Description of the task: Return every line from the records below that has the word "assets".

Dataset excerpts:
———

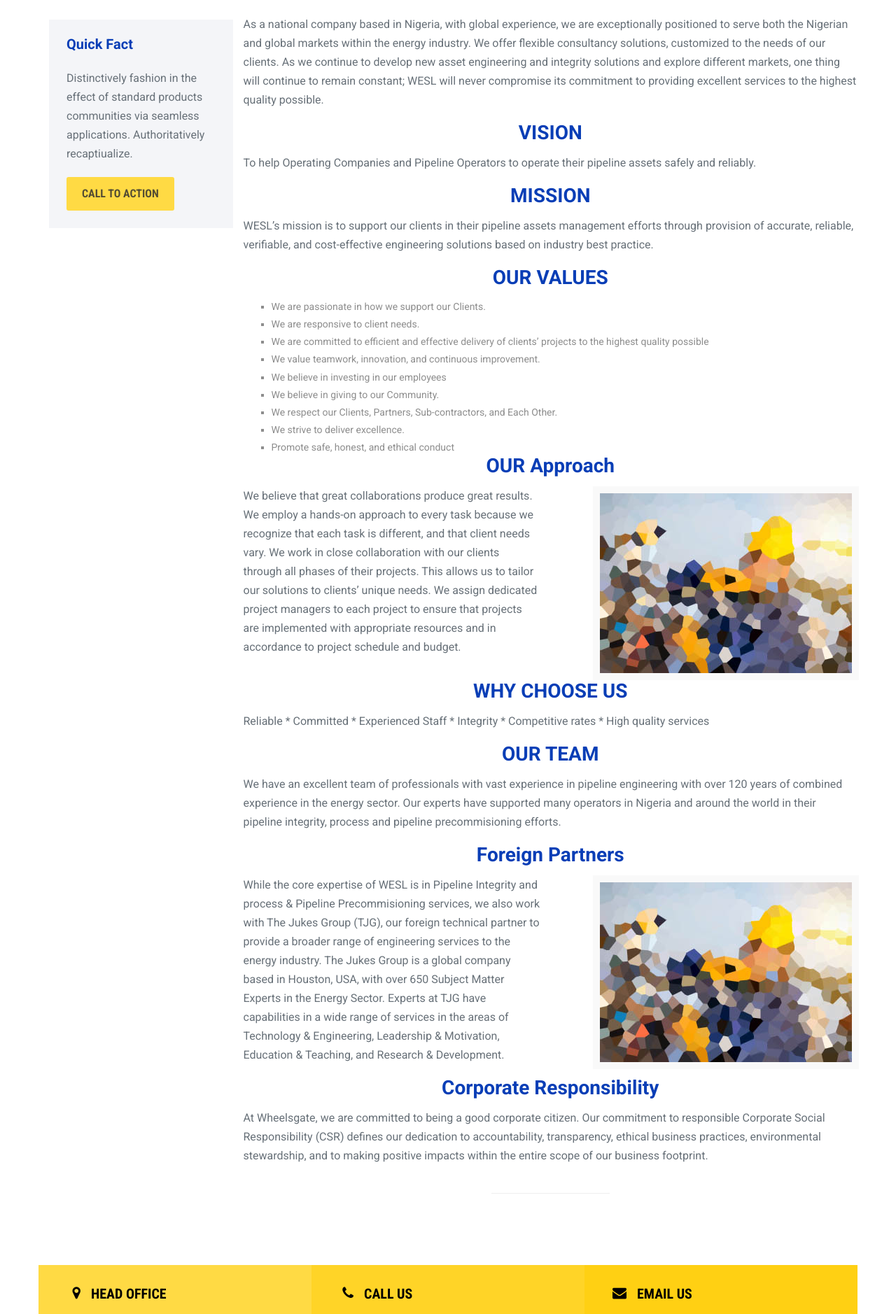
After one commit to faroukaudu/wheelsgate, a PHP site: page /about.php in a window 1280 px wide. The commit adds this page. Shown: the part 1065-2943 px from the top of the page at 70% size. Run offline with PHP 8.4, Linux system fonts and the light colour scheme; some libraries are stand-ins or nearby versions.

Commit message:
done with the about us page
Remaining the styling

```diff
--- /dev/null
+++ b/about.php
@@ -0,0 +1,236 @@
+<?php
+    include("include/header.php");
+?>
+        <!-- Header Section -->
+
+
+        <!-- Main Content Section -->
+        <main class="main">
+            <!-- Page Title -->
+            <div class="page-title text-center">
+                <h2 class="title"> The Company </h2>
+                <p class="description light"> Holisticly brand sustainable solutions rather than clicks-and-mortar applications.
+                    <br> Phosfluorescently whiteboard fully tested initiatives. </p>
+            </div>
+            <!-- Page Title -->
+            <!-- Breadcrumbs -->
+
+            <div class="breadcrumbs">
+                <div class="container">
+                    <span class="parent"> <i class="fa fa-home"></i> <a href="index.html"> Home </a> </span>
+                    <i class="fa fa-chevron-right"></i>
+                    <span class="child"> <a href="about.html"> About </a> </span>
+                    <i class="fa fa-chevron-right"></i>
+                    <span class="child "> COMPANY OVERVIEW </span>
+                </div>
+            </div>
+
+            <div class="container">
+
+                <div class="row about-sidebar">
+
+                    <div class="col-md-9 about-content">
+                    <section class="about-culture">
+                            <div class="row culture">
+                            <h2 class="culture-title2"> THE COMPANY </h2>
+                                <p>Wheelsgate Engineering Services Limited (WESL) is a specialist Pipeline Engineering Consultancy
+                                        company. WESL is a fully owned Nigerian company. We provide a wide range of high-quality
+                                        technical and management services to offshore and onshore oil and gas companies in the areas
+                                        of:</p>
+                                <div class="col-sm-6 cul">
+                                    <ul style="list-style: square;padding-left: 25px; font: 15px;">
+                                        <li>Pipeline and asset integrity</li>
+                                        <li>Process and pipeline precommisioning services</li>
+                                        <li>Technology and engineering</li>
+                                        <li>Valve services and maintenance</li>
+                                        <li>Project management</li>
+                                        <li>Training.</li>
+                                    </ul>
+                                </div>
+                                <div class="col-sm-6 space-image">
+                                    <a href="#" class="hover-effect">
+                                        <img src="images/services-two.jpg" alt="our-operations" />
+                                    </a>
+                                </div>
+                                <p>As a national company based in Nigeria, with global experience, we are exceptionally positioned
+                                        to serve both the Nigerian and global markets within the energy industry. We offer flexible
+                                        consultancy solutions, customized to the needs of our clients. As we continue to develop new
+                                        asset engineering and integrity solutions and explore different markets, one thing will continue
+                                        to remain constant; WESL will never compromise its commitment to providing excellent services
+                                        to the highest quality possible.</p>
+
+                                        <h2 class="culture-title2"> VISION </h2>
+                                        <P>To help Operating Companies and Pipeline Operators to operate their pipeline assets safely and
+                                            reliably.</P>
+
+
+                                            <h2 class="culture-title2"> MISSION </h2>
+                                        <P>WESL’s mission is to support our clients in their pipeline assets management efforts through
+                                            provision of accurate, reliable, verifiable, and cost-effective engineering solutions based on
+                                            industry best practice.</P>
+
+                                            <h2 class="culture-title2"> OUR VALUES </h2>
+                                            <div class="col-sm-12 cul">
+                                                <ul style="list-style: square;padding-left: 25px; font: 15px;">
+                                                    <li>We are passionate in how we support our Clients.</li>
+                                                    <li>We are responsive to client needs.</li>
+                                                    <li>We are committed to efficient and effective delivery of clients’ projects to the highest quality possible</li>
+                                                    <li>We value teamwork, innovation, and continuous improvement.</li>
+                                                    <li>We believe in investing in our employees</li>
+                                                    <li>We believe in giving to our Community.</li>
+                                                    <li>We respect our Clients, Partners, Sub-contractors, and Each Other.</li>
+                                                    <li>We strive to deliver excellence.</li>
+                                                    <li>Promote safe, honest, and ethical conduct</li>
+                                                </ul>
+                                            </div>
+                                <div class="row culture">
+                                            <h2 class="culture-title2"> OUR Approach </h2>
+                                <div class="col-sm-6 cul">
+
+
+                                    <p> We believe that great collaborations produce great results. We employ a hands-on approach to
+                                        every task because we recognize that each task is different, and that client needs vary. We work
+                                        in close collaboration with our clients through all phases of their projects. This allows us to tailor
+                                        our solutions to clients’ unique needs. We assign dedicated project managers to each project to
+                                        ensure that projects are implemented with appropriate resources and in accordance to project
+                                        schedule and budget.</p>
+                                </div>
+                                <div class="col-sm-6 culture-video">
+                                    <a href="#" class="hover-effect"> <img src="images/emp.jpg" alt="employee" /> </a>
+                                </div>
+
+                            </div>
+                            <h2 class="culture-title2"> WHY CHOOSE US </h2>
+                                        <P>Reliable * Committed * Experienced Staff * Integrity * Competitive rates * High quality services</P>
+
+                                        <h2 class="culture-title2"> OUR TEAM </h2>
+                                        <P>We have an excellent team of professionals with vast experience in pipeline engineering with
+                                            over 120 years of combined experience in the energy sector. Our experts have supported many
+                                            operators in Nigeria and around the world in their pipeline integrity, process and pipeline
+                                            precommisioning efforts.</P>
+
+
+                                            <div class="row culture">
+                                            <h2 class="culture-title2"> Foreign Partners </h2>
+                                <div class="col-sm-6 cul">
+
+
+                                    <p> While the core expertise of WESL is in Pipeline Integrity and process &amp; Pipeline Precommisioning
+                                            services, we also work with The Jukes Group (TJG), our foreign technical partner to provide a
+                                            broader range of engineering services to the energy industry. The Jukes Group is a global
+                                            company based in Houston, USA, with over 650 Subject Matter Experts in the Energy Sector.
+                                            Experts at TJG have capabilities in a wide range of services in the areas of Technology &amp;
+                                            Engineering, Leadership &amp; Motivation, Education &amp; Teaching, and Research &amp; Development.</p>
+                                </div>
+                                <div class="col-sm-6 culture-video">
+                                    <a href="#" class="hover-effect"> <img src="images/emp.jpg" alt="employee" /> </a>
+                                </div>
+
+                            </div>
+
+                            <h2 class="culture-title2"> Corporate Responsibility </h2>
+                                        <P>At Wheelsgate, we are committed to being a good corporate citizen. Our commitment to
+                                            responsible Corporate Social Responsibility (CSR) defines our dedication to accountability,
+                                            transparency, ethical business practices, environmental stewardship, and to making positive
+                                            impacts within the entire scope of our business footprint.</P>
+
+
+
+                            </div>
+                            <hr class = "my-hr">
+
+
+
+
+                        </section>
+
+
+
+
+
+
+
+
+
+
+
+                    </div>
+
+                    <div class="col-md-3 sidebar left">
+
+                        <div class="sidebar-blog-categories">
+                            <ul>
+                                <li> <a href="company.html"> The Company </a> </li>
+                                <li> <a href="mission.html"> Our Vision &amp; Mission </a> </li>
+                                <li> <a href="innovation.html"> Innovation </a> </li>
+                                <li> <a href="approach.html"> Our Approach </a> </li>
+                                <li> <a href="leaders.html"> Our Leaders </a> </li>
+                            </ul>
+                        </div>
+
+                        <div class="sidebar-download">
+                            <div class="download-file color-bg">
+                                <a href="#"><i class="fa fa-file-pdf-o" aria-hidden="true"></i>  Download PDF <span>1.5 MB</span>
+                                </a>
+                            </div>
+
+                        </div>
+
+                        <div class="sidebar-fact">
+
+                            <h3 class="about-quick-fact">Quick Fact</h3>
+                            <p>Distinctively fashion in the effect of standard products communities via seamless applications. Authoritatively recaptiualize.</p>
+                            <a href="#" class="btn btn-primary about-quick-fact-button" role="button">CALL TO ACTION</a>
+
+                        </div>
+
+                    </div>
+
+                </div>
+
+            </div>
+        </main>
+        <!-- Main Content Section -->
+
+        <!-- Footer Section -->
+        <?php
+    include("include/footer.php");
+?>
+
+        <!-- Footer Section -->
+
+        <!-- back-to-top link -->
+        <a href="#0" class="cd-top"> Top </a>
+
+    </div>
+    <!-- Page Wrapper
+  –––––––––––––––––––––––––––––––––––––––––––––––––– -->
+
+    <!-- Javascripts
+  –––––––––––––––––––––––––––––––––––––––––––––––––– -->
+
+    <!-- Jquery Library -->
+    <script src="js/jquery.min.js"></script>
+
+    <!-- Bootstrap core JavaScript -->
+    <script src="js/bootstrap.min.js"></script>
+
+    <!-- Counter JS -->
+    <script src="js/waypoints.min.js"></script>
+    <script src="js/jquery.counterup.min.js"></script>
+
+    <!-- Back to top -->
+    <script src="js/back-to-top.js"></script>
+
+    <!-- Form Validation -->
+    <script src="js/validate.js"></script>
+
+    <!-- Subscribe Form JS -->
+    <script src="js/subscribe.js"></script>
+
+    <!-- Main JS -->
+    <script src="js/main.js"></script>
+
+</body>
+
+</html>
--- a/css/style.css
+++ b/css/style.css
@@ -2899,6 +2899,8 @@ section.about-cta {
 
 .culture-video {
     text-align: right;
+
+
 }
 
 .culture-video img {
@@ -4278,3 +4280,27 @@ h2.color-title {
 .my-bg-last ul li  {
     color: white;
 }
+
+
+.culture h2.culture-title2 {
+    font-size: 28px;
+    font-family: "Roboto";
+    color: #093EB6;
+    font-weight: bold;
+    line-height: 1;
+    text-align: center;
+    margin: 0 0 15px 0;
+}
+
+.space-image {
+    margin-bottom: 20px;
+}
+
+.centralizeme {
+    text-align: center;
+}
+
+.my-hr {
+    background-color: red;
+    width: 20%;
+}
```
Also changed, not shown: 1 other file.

———

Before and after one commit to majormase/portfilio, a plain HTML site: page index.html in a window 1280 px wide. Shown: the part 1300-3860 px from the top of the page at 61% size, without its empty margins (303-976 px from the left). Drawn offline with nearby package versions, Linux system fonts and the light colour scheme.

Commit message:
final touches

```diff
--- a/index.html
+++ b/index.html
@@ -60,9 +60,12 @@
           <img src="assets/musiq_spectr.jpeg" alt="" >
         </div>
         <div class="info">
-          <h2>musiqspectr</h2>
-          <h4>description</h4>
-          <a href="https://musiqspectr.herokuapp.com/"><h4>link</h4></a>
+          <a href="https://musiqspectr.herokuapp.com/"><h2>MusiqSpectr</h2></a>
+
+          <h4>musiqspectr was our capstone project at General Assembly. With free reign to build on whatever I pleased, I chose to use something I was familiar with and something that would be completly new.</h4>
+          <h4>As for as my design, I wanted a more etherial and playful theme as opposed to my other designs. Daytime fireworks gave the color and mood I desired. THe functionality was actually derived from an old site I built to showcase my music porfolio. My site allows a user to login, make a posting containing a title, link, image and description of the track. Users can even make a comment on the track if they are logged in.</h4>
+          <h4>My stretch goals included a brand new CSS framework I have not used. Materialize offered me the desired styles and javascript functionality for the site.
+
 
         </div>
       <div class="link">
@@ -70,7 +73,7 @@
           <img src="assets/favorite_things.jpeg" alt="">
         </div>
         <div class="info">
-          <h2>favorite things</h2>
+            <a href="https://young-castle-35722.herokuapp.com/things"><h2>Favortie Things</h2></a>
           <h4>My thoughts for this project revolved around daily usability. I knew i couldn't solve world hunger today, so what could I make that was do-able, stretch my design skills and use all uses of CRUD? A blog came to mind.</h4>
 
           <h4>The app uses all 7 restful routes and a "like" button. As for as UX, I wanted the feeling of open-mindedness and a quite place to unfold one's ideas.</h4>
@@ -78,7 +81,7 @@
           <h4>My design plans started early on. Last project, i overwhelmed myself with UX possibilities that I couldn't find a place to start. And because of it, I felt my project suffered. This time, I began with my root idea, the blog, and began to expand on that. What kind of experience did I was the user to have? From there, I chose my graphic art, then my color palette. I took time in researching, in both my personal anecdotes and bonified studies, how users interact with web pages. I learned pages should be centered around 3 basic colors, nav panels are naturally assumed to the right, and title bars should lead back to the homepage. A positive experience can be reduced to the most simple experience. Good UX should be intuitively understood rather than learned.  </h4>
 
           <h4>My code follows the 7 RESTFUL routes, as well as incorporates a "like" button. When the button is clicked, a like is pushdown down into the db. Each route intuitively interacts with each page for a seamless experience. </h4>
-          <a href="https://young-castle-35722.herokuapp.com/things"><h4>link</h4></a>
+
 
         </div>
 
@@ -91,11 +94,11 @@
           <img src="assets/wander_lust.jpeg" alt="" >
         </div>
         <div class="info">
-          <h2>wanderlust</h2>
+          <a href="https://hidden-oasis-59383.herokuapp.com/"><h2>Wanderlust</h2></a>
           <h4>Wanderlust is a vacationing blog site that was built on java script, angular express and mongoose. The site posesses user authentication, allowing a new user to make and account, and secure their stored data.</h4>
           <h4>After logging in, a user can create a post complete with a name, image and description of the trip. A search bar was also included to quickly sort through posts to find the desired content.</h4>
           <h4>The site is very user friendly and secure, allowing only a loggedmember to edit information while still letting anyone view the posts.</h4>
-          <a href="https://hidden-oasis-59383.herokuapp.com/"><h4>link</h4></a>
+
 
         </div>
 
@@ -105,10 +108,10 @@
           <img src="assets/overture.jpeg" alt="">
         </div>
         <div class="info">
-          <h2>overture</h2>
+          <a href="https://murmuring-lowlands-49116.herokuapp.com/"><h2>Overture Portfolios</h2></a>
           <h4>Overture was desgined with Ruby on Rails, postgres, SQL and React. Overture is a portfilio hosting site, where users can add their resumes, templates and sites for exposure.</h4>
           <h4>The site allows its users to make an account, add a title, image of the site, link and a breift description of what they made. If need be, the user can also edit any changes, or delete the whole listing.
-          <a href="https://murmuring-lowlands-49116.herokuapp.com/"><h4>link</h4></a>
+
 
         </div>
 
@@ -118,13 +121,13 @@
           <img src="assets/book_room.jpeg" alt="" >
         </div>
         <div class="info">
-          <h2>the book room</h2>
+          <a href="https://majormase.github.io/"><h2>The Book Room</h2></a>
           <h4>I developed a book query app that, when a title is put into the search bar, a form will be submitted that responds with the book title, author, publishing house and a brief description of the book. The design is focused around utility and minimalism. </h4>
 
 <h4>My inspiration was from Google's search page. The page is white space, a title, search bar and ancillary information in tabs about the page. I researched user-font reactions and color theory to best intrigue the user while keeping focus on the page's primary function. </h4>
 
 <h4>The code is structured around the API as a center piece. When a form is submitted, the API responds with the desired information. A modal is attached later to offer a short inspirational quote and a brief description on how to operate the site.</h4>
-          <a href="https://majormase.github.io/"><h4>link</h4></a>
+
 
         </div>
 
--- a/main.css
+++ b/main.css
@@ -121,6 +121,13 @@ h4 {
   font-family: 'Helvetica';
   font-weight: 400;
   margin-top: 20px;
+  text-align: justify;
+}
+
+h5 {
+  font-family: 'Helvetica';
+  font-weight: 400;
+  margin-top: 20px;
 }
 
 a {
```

———

Finished task:
+                                        <P>To help Operating Companies and Pipeline Operators to operate their pipeline assets safely and
+                                        <P>WESL’s mission is to support our clients in their pipeline assets management efforts through
           <img src="assets/musiq_spectr.jpeg" alt="" >
           <img src="assets/favorite_things.jpeg" alt="">
           <img src="assets/wander_lust.jpeg" alt="" >
           <img src="assets/overture.jpeg" alt="">
           <img src="assets/book_room.jpeg" alt="" >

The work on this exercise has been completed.